We went though the wiring harness and made sure that everything was correct and the wiring was all good, so we then went and replaced both these controllers with new MC41's we had in stock, we plugged it in uploaded the software and the system was happy again with the new controllers and it is still working fine at this moment... So I took the 2 faulty MC41's to my office and connected it all together to try and diagnose the issue.
Each time I tried uploading software (using IQANDESIGN 5.01 via ethernet) it kept on warning me about the incomplete system and that only the MD4-7 will be updated.
Eventually we switched from CAN-A to CAN-B only on the MC41's. but upon each attempt to upload the software, the same "incomplete system" warning appeared.
So I just left it for a while and a few minutes later decided to just try again uploading once more. Well it worked all of a sudden and that is also a big problem, because I didn't change anything where I could say " there, that was the problem".
This is worrying us a bit, because we have no idea why this happened in the first place and secondly these machines are going to the middle of Africa... So this sort of thing must not happen at all!
I have only been using MD4's and MD3's with XA2's in the past without any problems at all, these are our first machines using the MC4x family and this is also the 1st time that I encountered any issues like this on IQAN.
Have anyone else experienced this before? I have no idea why it failed or why it started to work again and this is definitely not the correct answer to give the person asking this question when there are deadlines to meet.
The other thing to mention also is the LED's on the controllers which blinked bright yellow 3 times then blinked dimmed yellow 3 times while it was not communicating. which also does not correspond with these fault codes in the manual. There was no RED LED blinking at all.
4 red flashes, followed by a yellow flash sequence of 2-2-1-3
This continues to happen when trying to start the engine of the machine. As if maybe the battery voltage is going too low momentarily.
Once in this state, the IQAN module cannot be communicated with using IQANRun 5 and is not operational until powered off then on, but will deliver the above flash sequence.
Any help would be appreciated.
Please the footnote related to a 4:2 blink code in appendix B of the instruction book. This is likely a fault caused by extreme voltage caused by cranking.
In the Documentation for the MC4x family of controllers - it says in many places to use diodes for external coil suppression, for example when driving a relay with the Digital Out HS driver from the MC4x.
A relay that I have specific to my application requires (highly recommends) the use of varistor coil suppression, which is less "harsh" on the relay device during transients. The specification requests a clamping voltage of 3x the coil voltage, i.e. 36Vdc for a 12Vdc relay coil.

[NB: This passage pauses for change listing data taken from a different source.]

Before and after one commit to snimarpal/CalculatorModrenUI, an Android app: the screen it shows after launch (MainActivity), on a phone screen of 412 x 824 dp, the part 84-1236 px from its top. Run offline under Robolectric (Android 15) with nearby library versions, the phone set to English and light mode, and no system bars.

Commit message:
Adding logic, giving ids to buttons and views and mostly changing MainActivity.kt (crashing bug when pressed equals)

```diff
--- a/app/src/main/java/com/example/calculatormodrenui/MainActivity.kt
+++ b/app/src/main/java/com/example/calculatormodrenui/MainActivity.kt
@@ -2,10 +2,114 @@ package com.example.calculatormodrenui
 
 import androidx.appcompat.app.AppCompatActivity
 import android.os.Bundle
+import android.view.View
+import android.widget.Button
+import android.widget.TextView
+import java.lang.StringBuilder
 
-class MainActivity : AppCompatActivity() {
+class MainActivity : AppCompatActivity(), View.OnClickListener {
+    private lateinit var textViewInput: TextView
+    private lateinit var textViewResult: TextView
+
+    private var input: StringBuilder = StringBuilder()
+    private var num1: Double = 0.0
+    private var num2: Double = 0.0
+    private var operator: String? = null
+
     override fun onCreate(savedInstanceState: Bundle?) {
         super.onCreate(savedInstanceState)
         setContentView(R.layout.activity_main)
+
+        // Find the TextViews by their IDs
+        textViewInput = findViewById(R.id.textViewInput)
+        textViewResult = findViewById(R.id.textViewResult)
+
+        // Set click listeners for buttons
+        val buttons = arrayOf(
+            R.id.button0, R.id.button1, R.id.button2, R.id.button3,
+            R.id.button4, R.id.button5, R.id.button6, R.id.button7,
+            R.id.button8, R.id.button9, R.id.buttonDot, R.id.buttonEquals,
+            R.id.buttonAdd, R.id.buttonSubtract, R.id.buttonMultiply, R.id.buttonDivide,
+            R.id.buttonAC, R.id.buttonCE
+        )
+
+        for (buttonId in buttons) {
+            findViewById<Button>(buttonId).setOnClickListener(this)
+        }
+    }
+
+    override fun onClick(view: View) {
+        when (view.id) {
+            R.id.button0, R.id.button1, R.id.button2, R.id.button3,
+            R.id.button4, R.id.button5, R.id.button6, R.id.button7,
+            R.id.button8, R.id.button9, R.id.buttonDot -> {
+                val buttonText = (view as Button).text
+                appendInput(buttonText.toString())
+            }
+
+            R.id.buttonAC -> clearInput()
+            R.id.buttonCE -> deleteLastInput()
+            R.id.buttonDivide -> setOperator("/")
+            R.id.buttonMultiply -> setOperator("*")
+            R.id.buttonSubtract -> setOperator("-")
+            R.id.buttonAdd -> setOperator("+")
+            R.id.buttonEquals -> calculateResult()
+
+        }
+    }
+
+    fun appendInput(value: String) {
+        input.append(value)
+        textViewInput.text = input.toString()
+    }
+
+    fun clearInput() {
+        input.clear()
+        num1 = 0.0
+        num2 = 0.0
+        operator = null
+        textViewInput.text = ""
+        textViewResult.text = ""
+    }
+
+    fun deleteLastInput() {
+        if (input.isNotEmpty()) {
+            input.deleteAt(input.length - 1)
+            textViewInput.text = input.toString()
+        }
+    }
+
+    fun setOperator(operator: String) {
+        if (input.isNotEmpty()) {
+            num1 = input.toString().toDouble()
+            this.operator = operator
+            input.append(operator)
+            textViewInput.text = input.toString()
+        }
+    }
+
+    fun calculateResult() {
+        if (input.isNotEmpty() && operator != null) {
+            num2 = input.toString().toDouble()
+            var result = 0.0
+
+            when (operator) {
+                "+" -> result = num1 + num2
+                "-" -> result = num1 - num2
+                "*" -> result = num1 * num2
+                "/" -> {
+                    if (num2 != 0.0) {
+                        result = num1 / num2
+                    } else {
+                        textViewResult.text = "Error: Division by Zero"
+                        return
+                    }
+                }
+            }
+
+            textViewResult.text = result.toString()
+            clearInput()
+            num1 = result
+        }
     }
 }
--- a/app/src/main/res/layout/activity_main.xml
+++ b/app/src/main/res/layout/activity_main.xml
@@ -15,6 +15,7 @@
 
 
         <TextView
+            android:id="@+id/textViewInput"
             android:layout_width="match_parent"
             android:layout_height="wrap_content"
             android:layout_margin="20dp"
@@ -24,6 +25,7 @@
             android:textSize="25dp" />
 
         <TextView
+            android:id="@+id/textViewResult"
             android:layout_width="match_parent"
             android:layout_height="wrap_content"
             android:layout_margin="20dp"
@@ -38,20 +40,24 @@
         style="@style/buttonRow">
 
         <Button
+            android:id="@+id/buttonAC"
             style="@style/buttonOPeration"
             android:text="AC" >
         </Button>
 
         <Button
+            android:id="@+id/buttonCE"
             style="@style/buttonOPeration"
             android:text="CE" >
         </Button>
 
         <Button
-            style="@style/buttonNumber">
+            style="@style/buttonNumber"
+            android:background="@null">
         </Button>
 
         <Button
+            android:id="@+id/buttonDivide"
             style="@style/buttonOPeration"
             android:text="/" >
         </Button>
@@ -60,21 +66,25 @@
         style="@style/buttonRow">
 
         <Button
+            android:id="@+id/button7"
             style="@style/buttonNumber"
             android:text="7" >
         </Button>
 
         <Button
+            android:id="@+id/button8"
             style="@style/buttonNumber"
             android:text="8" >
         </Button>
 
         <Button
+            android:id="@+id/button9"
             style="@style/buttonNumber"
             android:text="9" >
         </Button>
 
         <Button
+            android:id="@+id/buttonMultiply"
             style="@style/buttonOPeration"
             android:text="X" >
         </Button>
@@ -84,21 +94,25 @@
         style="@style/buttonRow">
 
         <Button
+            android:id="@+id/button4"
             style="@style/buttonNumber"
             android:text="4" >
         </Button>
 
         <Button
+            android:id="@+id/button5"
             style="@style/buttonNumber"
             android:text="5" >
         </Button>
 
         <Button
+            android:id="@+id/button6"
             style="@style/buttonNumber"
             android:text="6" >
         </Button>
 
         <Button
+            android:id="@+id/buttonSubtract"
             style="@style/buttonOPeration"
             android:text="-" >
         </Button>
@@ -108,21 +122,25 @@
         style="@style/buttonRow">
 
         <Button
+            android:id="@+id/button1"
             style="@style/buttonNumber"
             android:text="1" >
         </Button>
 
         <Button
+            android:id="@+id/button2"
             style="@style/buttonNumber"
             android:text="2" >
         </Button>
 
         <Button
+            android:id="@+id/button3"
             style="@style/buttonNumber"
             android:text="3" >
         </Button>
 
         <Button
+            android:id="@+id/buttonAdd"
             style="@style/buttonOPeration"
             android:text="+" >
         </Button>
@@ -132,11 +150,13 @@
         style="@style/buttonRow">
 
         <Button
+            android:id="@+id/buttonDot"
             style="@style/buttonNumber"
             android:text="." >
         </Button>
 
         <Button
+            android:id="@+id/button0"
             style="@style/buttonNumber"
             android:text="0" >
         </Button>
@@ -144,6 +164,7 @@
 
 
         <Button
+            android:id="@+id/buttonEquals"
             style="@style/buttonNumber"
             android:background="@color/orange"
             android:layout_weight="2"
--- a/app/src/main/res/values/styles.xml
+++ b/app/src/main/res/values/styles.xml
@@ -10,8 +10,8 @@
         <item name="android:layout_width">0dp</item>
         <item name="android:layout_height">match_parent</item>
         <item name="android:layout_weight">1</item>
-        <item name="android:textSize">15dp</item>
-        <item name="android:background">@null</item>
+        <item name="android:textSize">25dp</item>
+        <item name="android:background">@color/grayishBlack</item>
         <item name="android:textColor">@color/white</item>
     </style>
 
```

Are there any adverse affects of using a varistor instead of a diode for coil suppression?
Perhaps this could be also compatible with the hardware design of the MC4x series of controllers?
(Hint: I already have tested this configuration on my system to many thousands of cycles under load with no discernible affect on system operation or relay operation)
I'm currently testing an MC43 on our HIL bench and notice some issue with the low side driver at startup.
On our system, all the low side driver of the MC43 at pulled up to supply voltage with a 10K pull up resistor.
The problem is that when we switch on the ECU, it's going into error with the code 4:2.
We find out that by waiting 1.5 sec at startup before pulling up the low side driver fix the problem.
The problem is that on the vehicle we will probably end up in this situation as some low side driver are going to be pulled up throw some relay coil.
Is the unit is going into error if any low side driver is pulled up or only some of them trigger it ?
Thanks for your support,
Customer support service by UserEcho